No, this isn’t a post about setting goals, or life hacking, or arranging things into 43 neat little folders. While I love reading about-and even practicing-that kind of stuff, I’m not so big on writing about it. This is a post about Achievements, with a capital ‘A’, as found on the Xbox 360. Yes, another video games post.
For the uninitiated, Microsoft’s Xbox 360 (and the original Xbox before it) utilizes the Xbox Live network for playing games online, downloading new content, and so on. In order to play games on the 360, you have to create a gamertag. This is your avatar, your nickname, and your registered account for Xbox Live with Microsoft. Attached to that account is a reputation, a five-star rating which is voted up or down by other gamers on the service. This tells people whether or not you’re a dick when you play online, basically. There are also Achievements, which are awarded for completing various activities within the games. Every full retail game on the 360 is required to have exactly 1,000 Achievement points, and every game on their Xbox Live Arcade download service is required to have 200.
This weekend I got my 10,000th Achievement point, so I got to thinking about them. How important they are, what kind of impact they have on the game and how it’s played, and whether or not they actually add any value. For some people, they’re some kind of badge of honor. Something to be taken very seriously and worth spending a great deal of time working towards. Those people are generally called “Achievement Whores”, which has both good and bad connotations, depending on who you ask. Others completely ignore them and only ever obtain the achievements that come from playing the game normally.
So where do I fall in the Achievement spectrum? Somewhere in the middle, I suppose.
On one side, I’ve never gone out of my way to play a game I wouldn’t have otherwise just to get some Achievements. There is a list of notorious Achievement Whore games that have very easy Achievements, most of which aren’t terribly good games otherwise. They include Avatar, which you can get all 1,000 points in about 15 minutes, King Kong, which you get all 1,000 just for finishing the (fairly short) game, and Madden NFL 2006, where you can apparently set the computer to play against itself and get all 1,000 in a matter of hours just by hitting the start but every so often. That’s not my bag. I’m not going to play a crappy or uninteresting game just to score some points.
On the flip side, I do read what the Achievements are for a game before I start playing it. Anything that’s outside the normal game play but would only be a minor detour to get, I’ll do so. Otherwise, I play the game just to play the game. If the game has any interesting Achievements that sound like they’d be fun or challenging to go back and get, I’ll play through again to try and get them.
A perfect example of this would be the infamous “Little Rocket Man” Achievement from Half-Life 2: Episode 2. To get this Achievement you have to launch a garden gnome into space. No, you didn’t misread that. You have to take a little garden gnome and place him in a rocket that will launch him skywards. Thing is, the only garden gnome in the game is towards the very beginning, and the rocket you have to stick him in near the very end. So you have to play through the entire game carrying this little garden gnome with you. Much harder that it sounds, and so ridiculous that I just couldn’t help but try it. I grew to hate that little bastard by the time the end rolled around, but then found myself missing him after I’d blasted him off to his ultimate demise. All for a lousy 35 Achievement Points. Well played, Valve.
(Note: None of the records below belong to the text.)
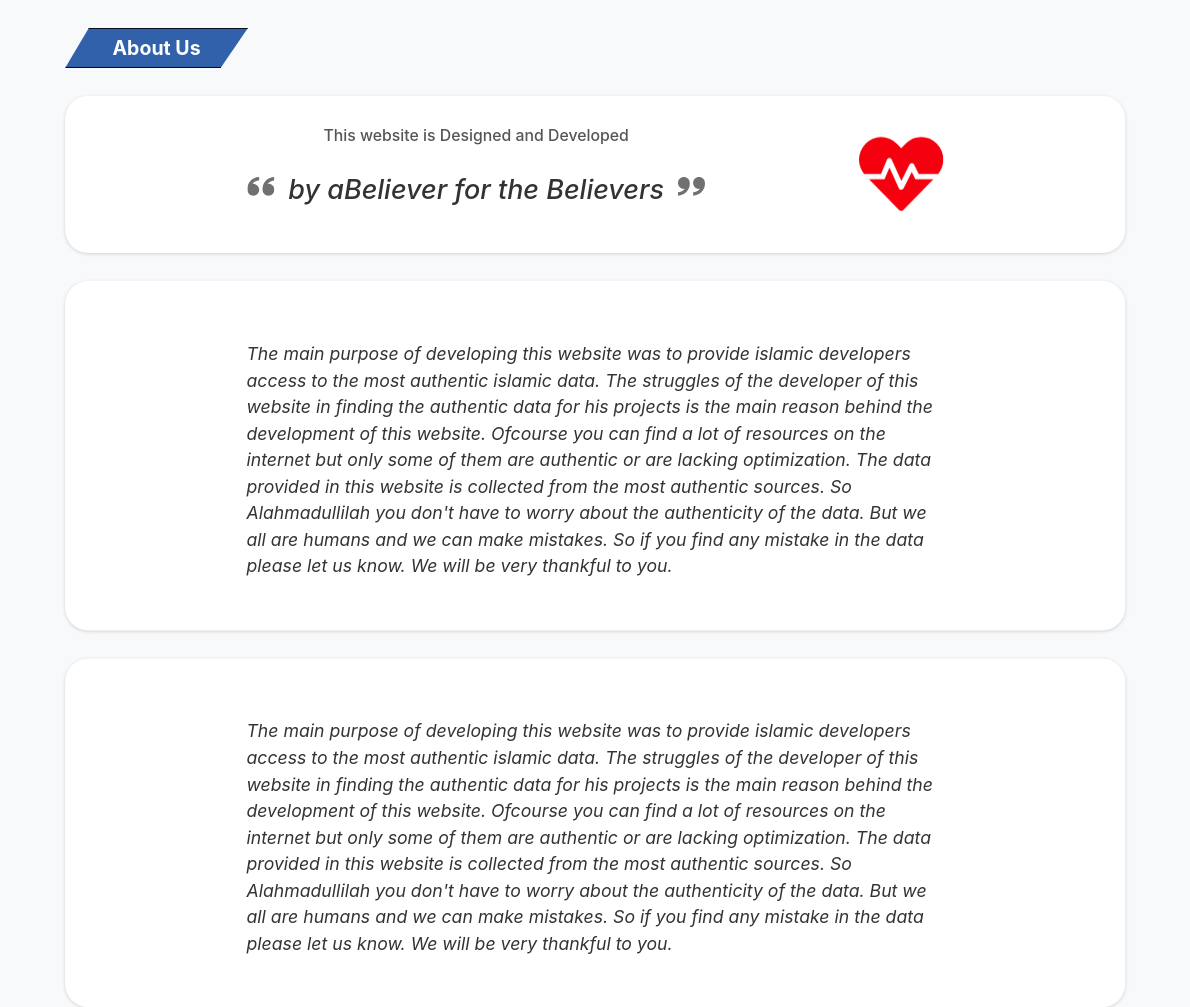
Repository: SpicierEwe/islamic-dev-repo
Page: /legal/about_us
These files come from the project's save history. The page is drawn as it stood at one moment and after the next save; the edit follows.
The browser window is 1280 px wide. The pictures show the whole page, at 93% of full size.
The project was rebuilt for these pictures with package versions that can differ from the ones it lists, and the page was loaded fresh each time. The framework's server and built-in components were replaced by stand-ins that run in the browser. Also part of the build but not shown: next.config.js.

Above is the page before, as saved 2022-09-16 17:43:36.

After the next save:
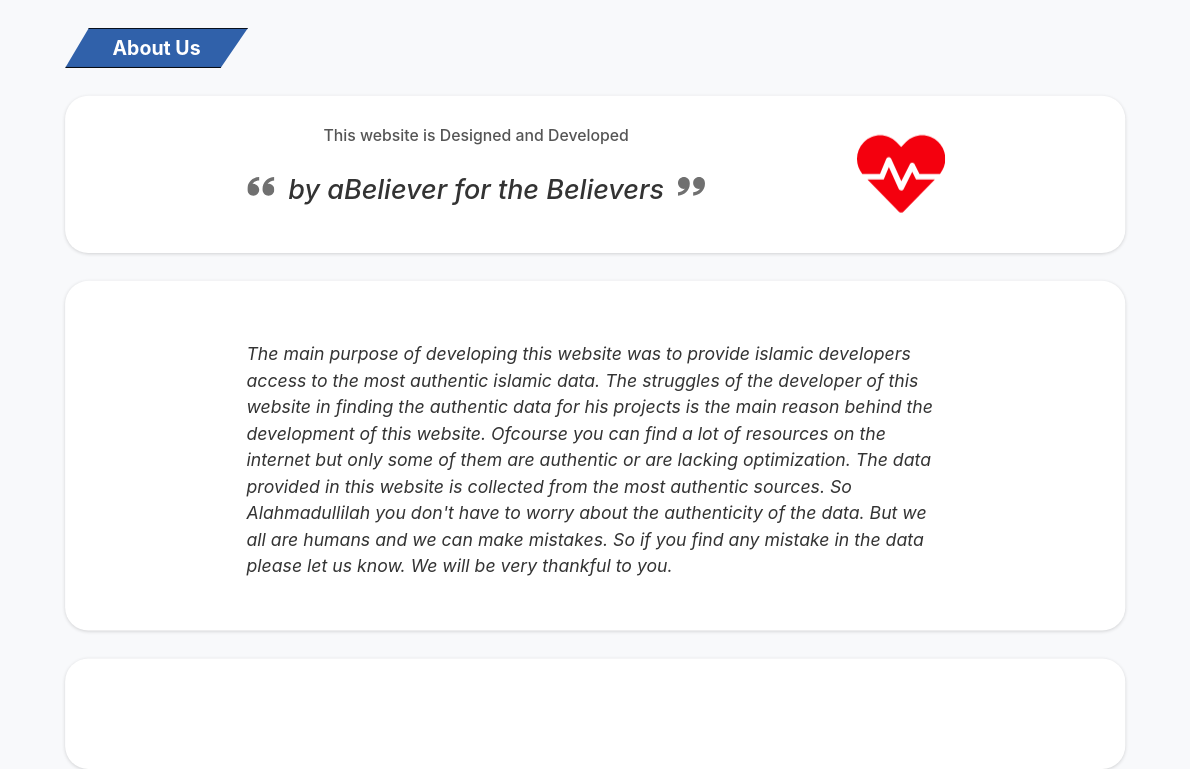
Saved 6 s later.
--- a/components/legal/about_us/about_us.js
+++ b/components/legal/about_us/about_us.js
@@ -39,19 +39,7 @@ export default function AboutUs(props) {
       </div>
 
       <div className={styles.container_development}>
-        <p className={styles.summary}>
-          The main purpose of developing this website was to provide islamic
-          developers access to the most authentic islamic data. The struggles of
-          the developer of this website in finding the authentic data for his
-          projects is the main reason behind the development of this website.
-          Ofcourse you can find a lot of resources on the internet but only some
-          of them are authentic or are lacking optimization. The data provided
-          in this website is collected from the most authentic sources. So
-          Alahmadullilah you don&apos;t have to worry about the authenticity of
-          the data. But we all are humans and we can make mistakes. So if you
-          find any mistake in the data please let us know. We will be very
-          thankful to you.
-        </p>
+        <p className={styles.summary}></p>
       </div>
     </div>
   );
I wouldn’t avoid a game because it has a bad set of Achievements either. Oblivion, for example, is one of my favorite games and it has a very uninspired set of Achievements. You get all 1,000 for just finishing the main quest and all the major side quests. No real challenge at all. Gears of War, which I also enjoyed quite a bit, has some of the most difficult Achievements around. You get practically nothing for finishing the game, unless you finish it on the most preposterously hard difficulty level, and most of them require a huge amount of time spent on the multi-player portion of the game. I enjoyed both regardless of the Achievements. One I nailed all 1,000 points for, the other less than 100.
So am I an Achievement Whore? No, I don’t think so. Okay, I’ll confess that I’ve even been known to go to one of the several sites that list Achievements and print out a list to check off from as I go. But I’m not going to knock myself out trying to score them all. When Avatar or King Kong turns up in my gaming history, you can label me so. Until then, I think not. Still, there is something extra satisfying to hear that little “bloop” sound effect and watch “Achievement Unlocked” pop up on the screen. Good times.
So there you have it. Are they important? Sure, to some level. A good set of Achievements can add a new dimension to a game. Offer new challenges, give a reason to play the game again, and encourage you to try things you might not have otherwise. They can even encourage good teamwork in multiplayer. That they add value can’t be argued. Sony has watched gamers who have both an Xbox 360 and a Playstation 3 choose to buy a cross-platform game for the 360 just because it has Achievements. They’ve recognized that value and are adding their own version of the Achievement system to the PS3 later this year.
And that 10,000th Achievement? “Daredevil”, from Burnout Paradise. Got 25 points for doing a double barrel roll. And yes, I was explicitly trying to do a double barrel roll to get the Achievement. Maybe I am a whore after all.